» Supplied data:
──────
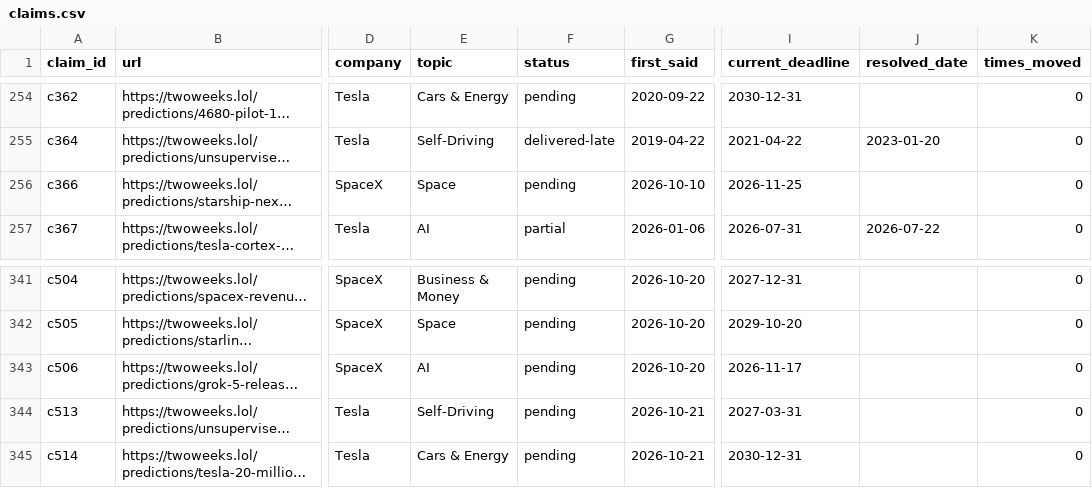
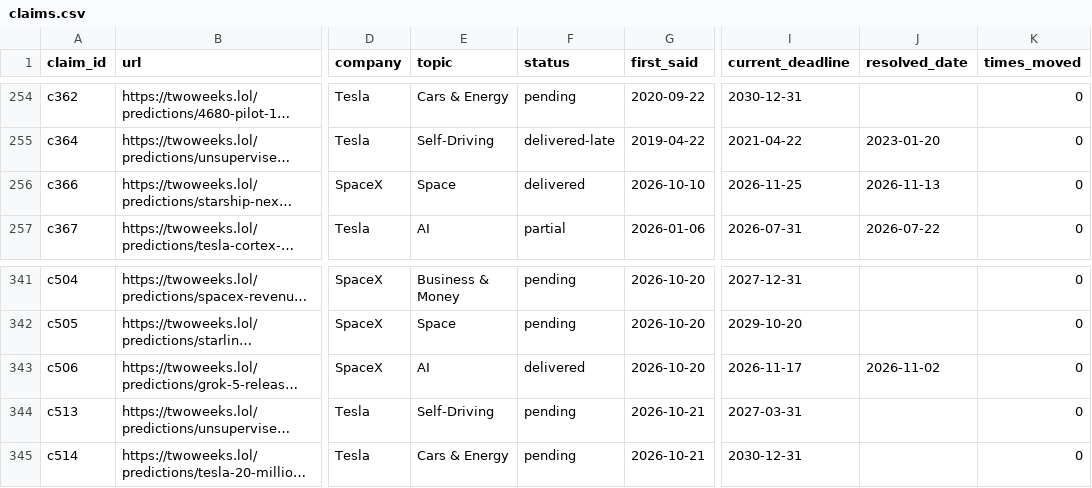
Before and after one commit to whatshuang1/elon-musk-predictions, a CSV file: data/claims.csv, drawn as a sheet; only a part is shown, gaps mark what is left out; long unchanged cells end in …; the diff names each change by its address in the sheet, - before the commit and + after, or states it on an @@ line.

Commit message:
data: sync 2026-11-14

```diff
--- a/data/claims.csv
+++ b/data/claims.csv
-F256 (status): pending
+F256 (status): delivered
-J256 (resolved_date): (empty)
+J256 (resolved_date): 2026-11-13
-F343 (status): pending
+F343 (status): delivered
-J343 (resolved_date): (empty)
+J343 (resolved_date): 2026-11-02
```
Also changed, not shown: data/predictions.csv, 10 other files.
──────
» Problem to work on:
Could you repeat the data exactly, omitting its pictures?

» Solution to this exercise:
Before and after one commit to whatshuang1/elon-musk-predictions, a CSV file: data/claims.csv, drawn as a sheet; only a part is shown, gaps mark what is left out; long unchanged cells end in …; the diff names each change by its address in the sheet, - before the commit and + after, or states it on an @@ line.

Commit message:
data: sync 2026-11-14

```diff
--- a/data/claims.csv
+++ b/data/claims.csv
-F256 (status): pending
+F256 (status): delivered
-J256 (resolved_date): (empty)
+J256 (resolved_date): 2026-11-13
-F343 (status): pending
+F343 (status): delivered
-J343 (resolved_date): (empty)
+J343 (resolved_date): 2026-11-02
```
Also changed, not shown: data/predictions.csv, 10 other files.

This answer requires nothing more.